Every line of the data that includes "free" should be copied out.

════════════════

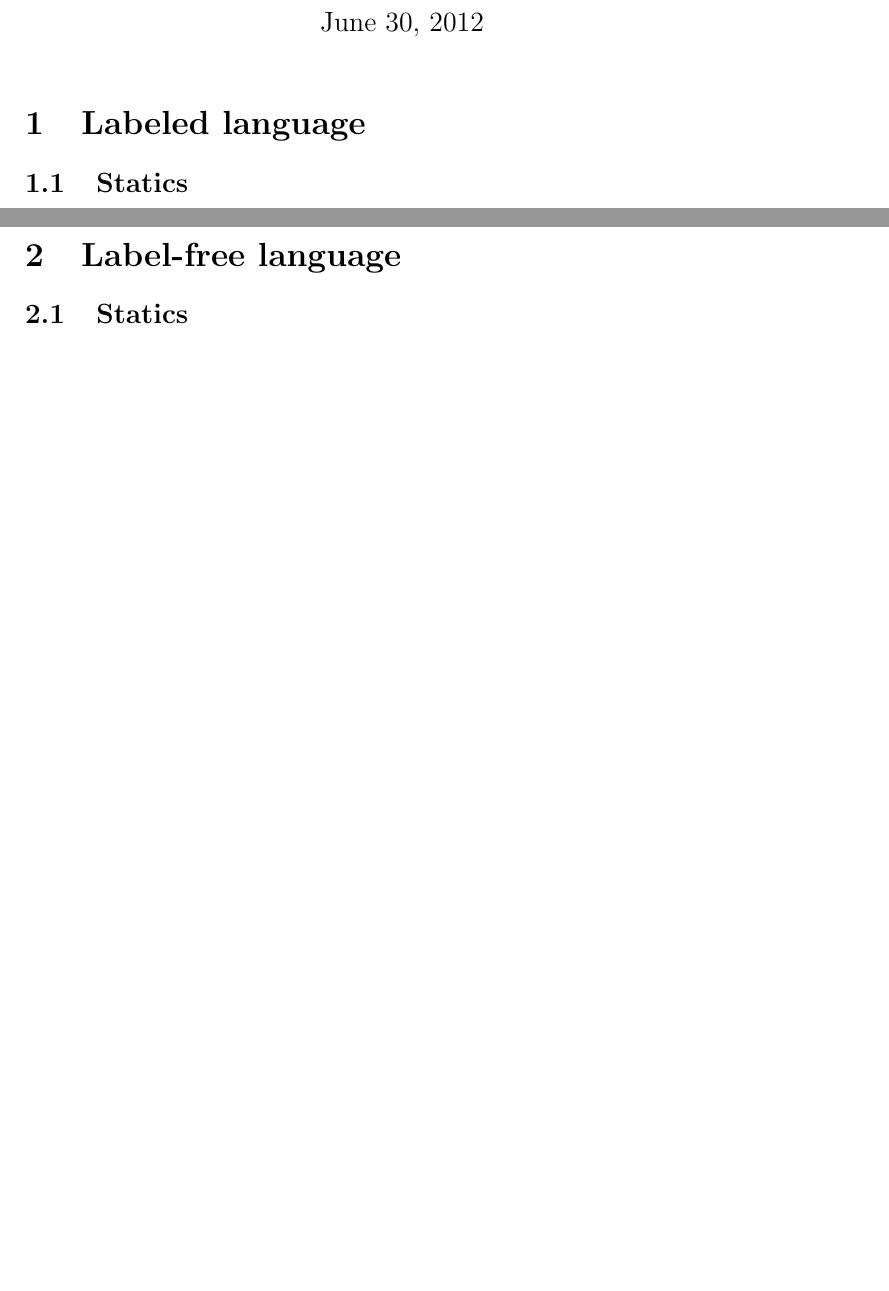
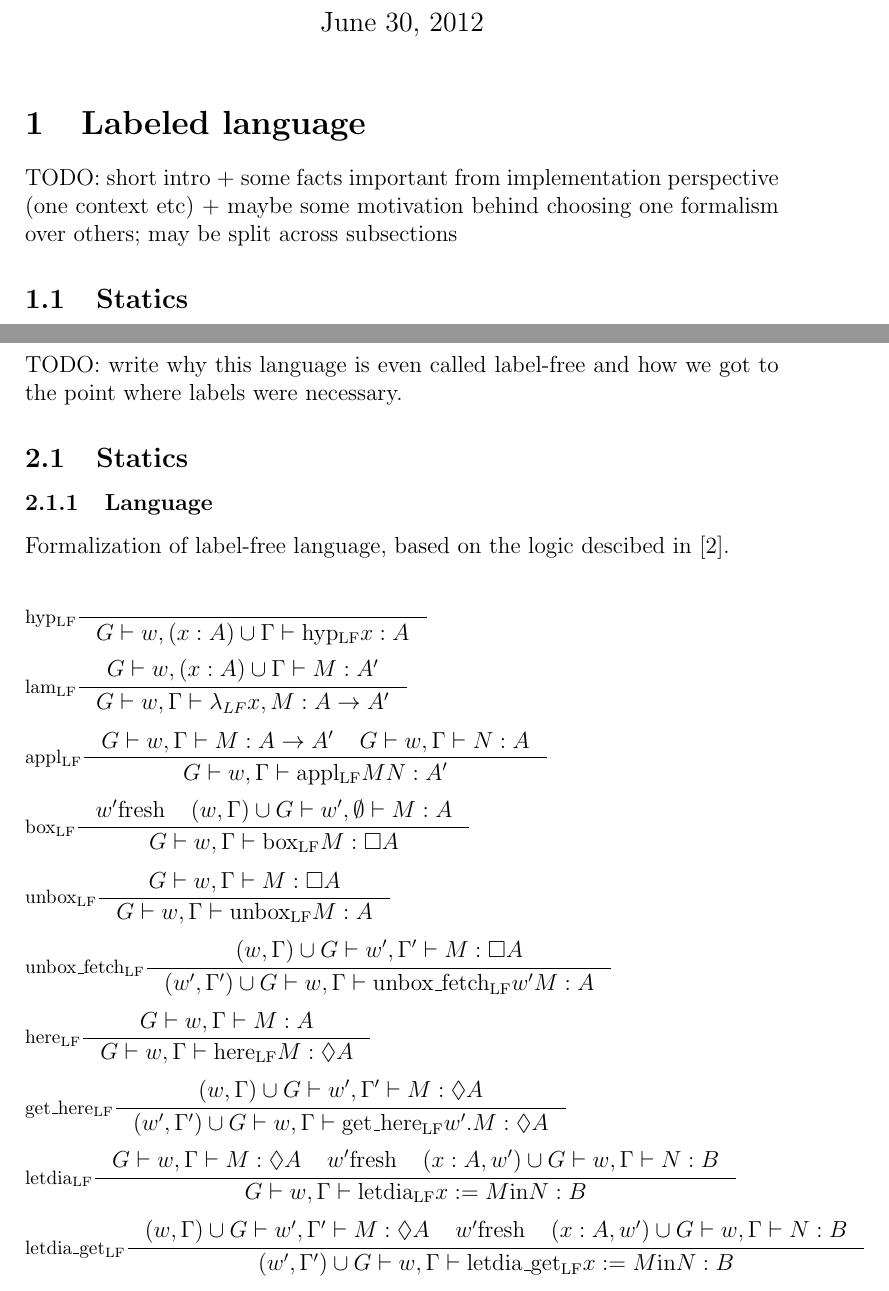
Before and after one commit to Ayertienna/IS5, a LaTeX document (tex/languages-details.tex): two parts of pages 1 and 5 of 5 before the commit and two parts of pages 1 and 5 of 6 after it, joined at a grey line, cut so that both start at the same text, the shorter picture padded with empty space. Compiled offline with pdfLaTeX.

Commit message:
Texed part of label-free lang. desc.

```diff
--- a/tex/languages-details.tex
+++ b/tex/languages-details.tex
@@ -13,6 +13,9 @@
 \maketitle
 
 \section{Labeled language}
+
+TODO: short intro + some facts important from implementation perspective (one context etc) + maybe some motivation behind choosing one formalism over others; may be split across subsections
+
 \subsection{Statics}
 \subsubsection{Language}
 This is a description of actual language, as presented in \cite{murphy04}.
@@ -174,4 +176,55 @@ $$ [ M / n ] \mathrm{fetch_L} N \Rightarrow \mathrm{fetch_L} [M / n ]N $$
 $$ [ M / n ] \mathrm{get_L} N \Rightarrow \mathrm{get_L} [M / n ]N $$
 
 \section{Label-free language}
+TODO: write why this language is even called label-free and how we got to the point where labels were necessary.
+
 \subsection{Statics}
+
+\subsubsection{Language}
+Formalization of label-free language, based on the logic descibed in \cite{galmiche11}.
+\begin{spacing}{2.5}
+\mathinfer{hyp_{LF}}
+	{}
+	{G \vdash w, (x : A) \cup \Gamma \vdash \mathrm{hyp_{LF}} x : A}
+
+\mathinfer{lam_{LF}}
+	{G \vdash w, (x: A) \cup \Gamma \vdash M : A'}
+	{G \vdash w, \Gamma \vdash \lambda_{LF} x, M : A \rightarrow A'}
+
+\mathinfer{appl_{LF}}
+	{G \vdash w, \Gamma \vdash M : A \rightarrow A' \tab
+	 G \vdash w, \Gamma \vdash N : A}
+	{G \vdash w, \Gamma \vdash \mathrm{appl_{LF}}M N : A'}
+
+\mathinfer{box_{LF}}
+	{w' \mathrm{fresh} \tab
+	 (w, \Gamma) \cup G \vdash w', \emptyset \vdash M : A}
+	{G \vdash w, \Gamma \vdash \mathrm{box_{LF}}  M : \Box A}
+
+\mathinfer{unbox_{LF}}
+	{G \vdash w, \Gamma \vdash M : \Box A}
+	{G \vdash w, \Gamma \vdash \mathrm{unbox_{LF}} M : A }
+
+\mathinfer{unbox\_fetch_{LF}}
+	{(w, \Gamma)  \cup G \vdash w', \Gamma' \vdash M : \Box A}
+	{(w', \Gamma') \cup G \vdash w, \Gamma \vdash \mathrm{unbox\_fetch_{LF}} w' M : A }
+
+\mathinfer{here_{LF}}
+	{G \vdash w, \Gamma \vdash M : A}
+	{G \vdash w, \Gamma \vdash \mathrm{here_{LF}} M : \Diamond A}
+
+\mathinfer{get\_here_{LF}}
+	{(w, \Gamma) \cup G \vdash w', \Gamma' \vdash M : \Diamond A}
+	{(w', \Gamma') \cup G \vdash w, \Gamma \vdash \mathrm{get\_here_{LF}} w' . M : \Diamond A}
+
+\mathinfer{letdia_{LF}}
+	{G \vdash w, \Gamma \vdash M : \Diamond A \tab
+	 w' \mathrm{fresh} \tab
+	(x: A, w') \cup G \vdash w, \Gamma \vdash N : B}
+	{G \vdash w, \Gamma \vdash \mathrm{letdia_{LF}} x := M \mathrm{in } N : B }
+
+\mathinfer{letdia\_get_{LF}}
+	{(w, \Gamma) \cup G \vdash w', \Gamma' \vdash M : \Diamond A \tab
+	 w' \mathrm{fresh} \tab
+	(x: A, w') \cup G \vdash w, \Gamma \vdash N : B}
+	{(w', \Gamma') \cup G \vdash w, \Gamma \vdash \mathrm{letdia\_get_{LF}} x := M \mathrm{in } N : B }
```
Also changed, not shown: tex/languages-details.pdf, tex/languages-details.tex (16 more changed lines).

════════════════

- _Output for this task_:
Texed part of label-free lang. desc.
 \section{Label-free language}
+TODO: write why this language is even called label-free and how we got to the point where labels were necessary.
+Formalization of label-free language, based on the logic descibed in \cite{galmiche11}.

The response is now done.